Remember yesterday I said there can sometimes be hazards in taking out insurance?
Ecuador’s top military brass stepped down on 20 February after persistent rumours about shady dealings over an insurance contract made in Britain came to a head. Defence minister Hugo Unda issued a statement saying that the chiefs of the navy, air force and joint military command had left their posts in an effort to mitigate the effect on the armed forces of any fallout from the scandal. “They have presented a voluntary request to leave their posts so the armed forces can continue its prestigious service to the nation”, Unda said...
The scandal: Back in December, navy captain Rogelio Viteri reported to the ambassador [in London] that a military mission had contracted the insurance for a flotilla of aircraft -- without benefit of competitive tenders -- with the British firm... The mission comprised the chiefs of staff of the army, air force, and navy. The policy, Viteri said, cost US$13m. Moreover, he said, the officers took along their wives for a 14-day tour of Europe, allegedly at the expense of the British firm. Viteri was removed from his post and arrested for not having gone through the proper channels...
That was found in the 'Latin American Andean Group Report', 26 February 2002.
Subsequently, in April 2002, it was reported in Ecuador that the legal representative of the insurance firm told the military court that his company is independent of the company of the same name in London but that London personnel had been involved in paying the hotel bills as a “gesture of hospitality”.
At that time the UK legal position with regards to bribery of foreign officials was… in flux. Good old common law, alway evolving (slowly).
Here is an interesting section from an OECD report in 1997 (pdf):
[It was] noted that the United Kingdom relied on a common law offence as well as statutory offences for implementing the obligation under the Convention to criminalise the bribery of foreign public officials and that neither offence expressly applied to the category of foreign bribery. The Group further noted that the common law offence did not appear in practice ever to have been applied to the bribery of a foreign public official, and there was only one reported case (the Raud case, 1989) where the statutory offences had been cited in relation to foreign bribery (the charge in that case was one of conspiracy to commit an offence under the 1906 Act). Moreover, the 1906 Act contained express language including within the definition of an ‘agent’ certain categories of domestic public official (“a person serving under the Crown,” etc) but was silent on the question of foreign public officials…
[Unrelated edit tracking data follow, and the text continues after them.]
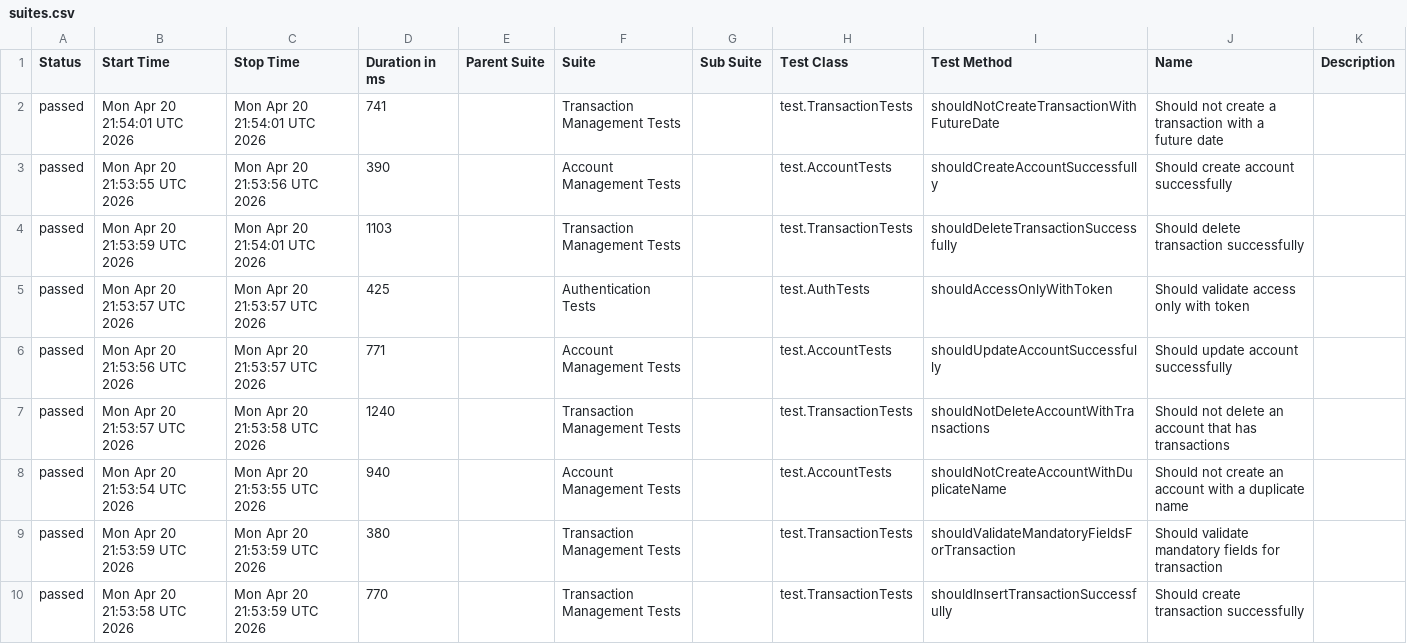
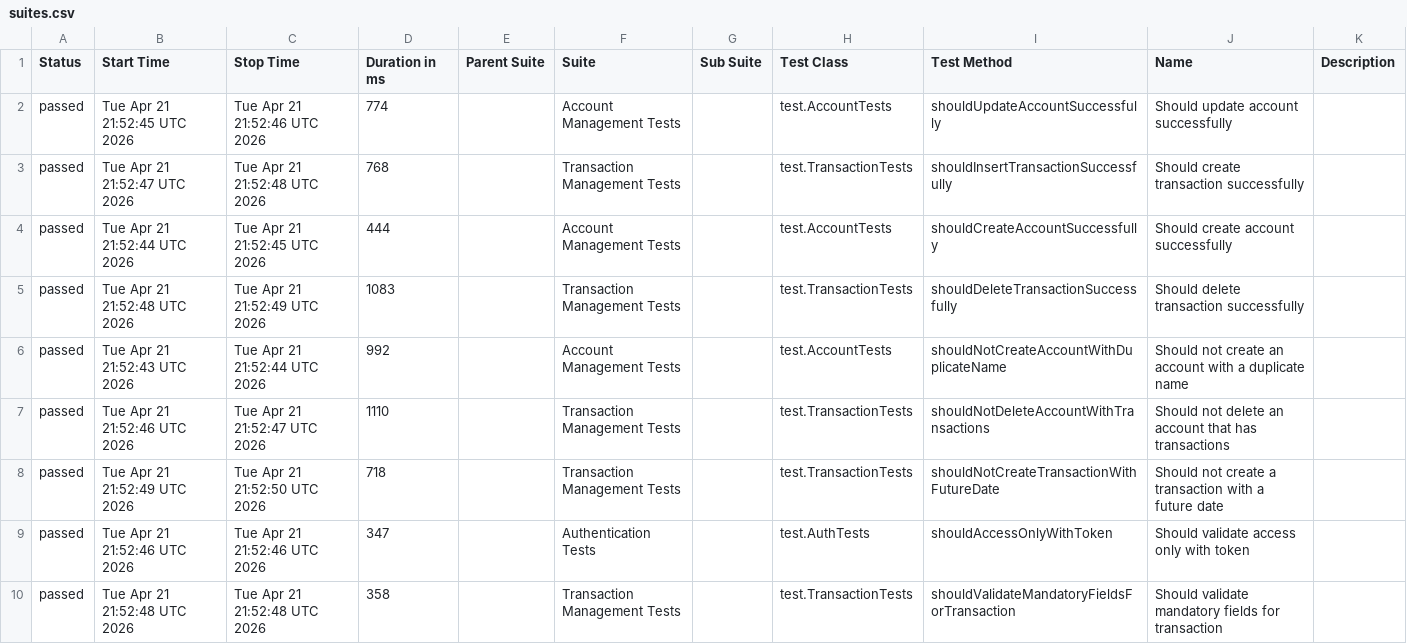
Before and after one commit to JosinaldoGJunior/java-automation-api, a CSV file: data/suites.csv, drawn as a sheet.

```diff
--- a/data/suites.csv
+++ b/data/suites.csv
@@ -1,10 +1,10 @@
 "Status","Start Time","Stop Time","Duration in ms","Parent Suite","Suite","Sub Suite","Test Class","Test Method","Name","Description"
-"passed","Mon Apr 20 21:54:01 UTC 2026","Mon Apr 20 21:54:01 UTC 2026","741","","Transaction Management Tests","","test.TransactionTests","shouldNotCreateTransactionWithFutureDate","Should not create a transaction with a future date",""
-"passed","Mon Apr 20 21:53:55 UTC 2026","Mon Apr 20 21:53:56 UTC 2026","390","","Account Management Tests","","test.AccountTests","shouldCreateAccountSuccessfully","Should create account successfully",""
-"passed","Mon Apr 20 21:53:59 UTC 2026","Mon Apr 20 21:54:01 UTC 2026","1103","","Transaction Management Tests","","test.TransactionTests","shouldDeleteTransactionSuccessfully","Should delete transaction successfully",""
-"passed","Mon Apr 20 21:53:57 UTC 2026","Mon Apr 20 21:53:57 UTC 2026","425","","Authentication Tests","","test.AuthTests","shouldAccessOnlyWithToken","Should validate access only with token",""
-"passed","Mon Apr 20 21:53:56 UTC 2026","Mon Apr 20 21:53:57 UTC 2026","771","","Account Management Tests","","test.AccountTests","shouldUpdateAccountSuccessfully","Should update account successfully",""
-"passed","Mon Apr 20 21:53:57 UTC 2026","Mon Apr 20 21:53:58 UTC 2026","1240","","Transaction Management Tests","","test.TransactionTests","shouldNotDeleteAccountWithTransactions","Should not delete an account that has transactions",""
-"passed","Mon Apr 20 21:53:54 UTC 2026","Mon Apr 20 21:53:55 UTC 2026","940","","Account Management Tests","","test.AccountTests","shouldNotCreateAccountWithDuplicateName","Should not create an account with a duplicate name",""
-"passed","Mon Apr 20 21:53:59 UTC 2026","Mon Apr 20 21:53:59 UTC 2026","380","","Transaction Management Tests","","test.TransactionTests","shouldValidateMandatoryFieldsForTransaction","Should validate mandatory fields for transaction",""
-"passed","Mon Apr 20 21:53:58 UTC 2026","Mon Apr 20 21:53:59 UTC 2026","770","","Transaction Management Tests","","test.TransactionTests","shouldInsertTransactionSuccessfully","Should create transaction successfully",""
+"passed","Tue Apr 21 21:52:45 UTC 2026","Tue Apr 21 21:52:46 UTC 2026","774","","Account Management Tests","","test.AccountTests","shouldUpdateAccountSuccessfully","Should update account successfully",""
+"passed","Tue Apr 21 21:52:47 UTC 2026","Tue Apr 21 21:52:48 UTC 2026","768","","Transaction Management Tests","","test.TransactionTests","shouldInsertTransactionSuccessfully","Should create transaction successfully",""
+"passed","Tue Apr 21 21:52:44 UTC 2026","Tue Apr 21 21:52:45 UTC 2026","444","","Account Management Tests","","test.AccountTests","shouldCreateAccountSuccessfully","Should create account successfully",""
+"passed","Tue Apr 21 21:52:48 UTC 2026","Tue Apr 21 21:52:49 UTC 2026","1083","","Transaction Management Tests","","test.TransactionTests","shouldDeleteTransactionSuccessfully","Should delete transaction successfully",""
+"passed","Tue Apr 21 21:52:43 UTC 2026","Tue Apr 21 21:52:44 UTC 2026","992","","Account Management Tests","","test.AccountTests","shouldNotCreateAccountWithDuplicateName","Should not create an account with a duplicate name",""
+"passed","Tue Apr 21 21:52:46 UTC 2026","Tue Apr 21 21:52:47 UTC 2026","1110","","Transaction Management Tests","","test.TransactionTests","shouldNotDeleteAccountWithTransactions","Should not delete an account that has transactions",""
+"passed","Tue Apr 21 21:52:49 UTC 2026","Tue Apr 21 21:52:50 UTC 2026","718","","Transaction Management Tests","","test.TransactionTests","shouldNotCreateTransactionWithFutureDate","Should not create a transaction with a future date",""
+"passed","Tue Apr 21 21:52:46 UTC 2026","Tue Apr 21 21:52:46 UTC 2026","347","","Authentication Tests","","test.AuthTests","shouldAccessOnlyWithToken","Should validate access only with token",""
+"passed","Tue Apr 21 21:52:48 UTC 2026","Tue Apr 21 21:52:48 UTC 2026","358","","Transaction Management Tests","","test.TransactionTests","shouldValidateMandatoryFieldsForTransaction","Should validate mandatory fields for transaction",""
```
Also changed, not shown: 31 other files.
There are even claims that the UK legislation on bribery in the conduct of overseas business is now tougher than the pioneering US Foreign Corrupt Practices Act.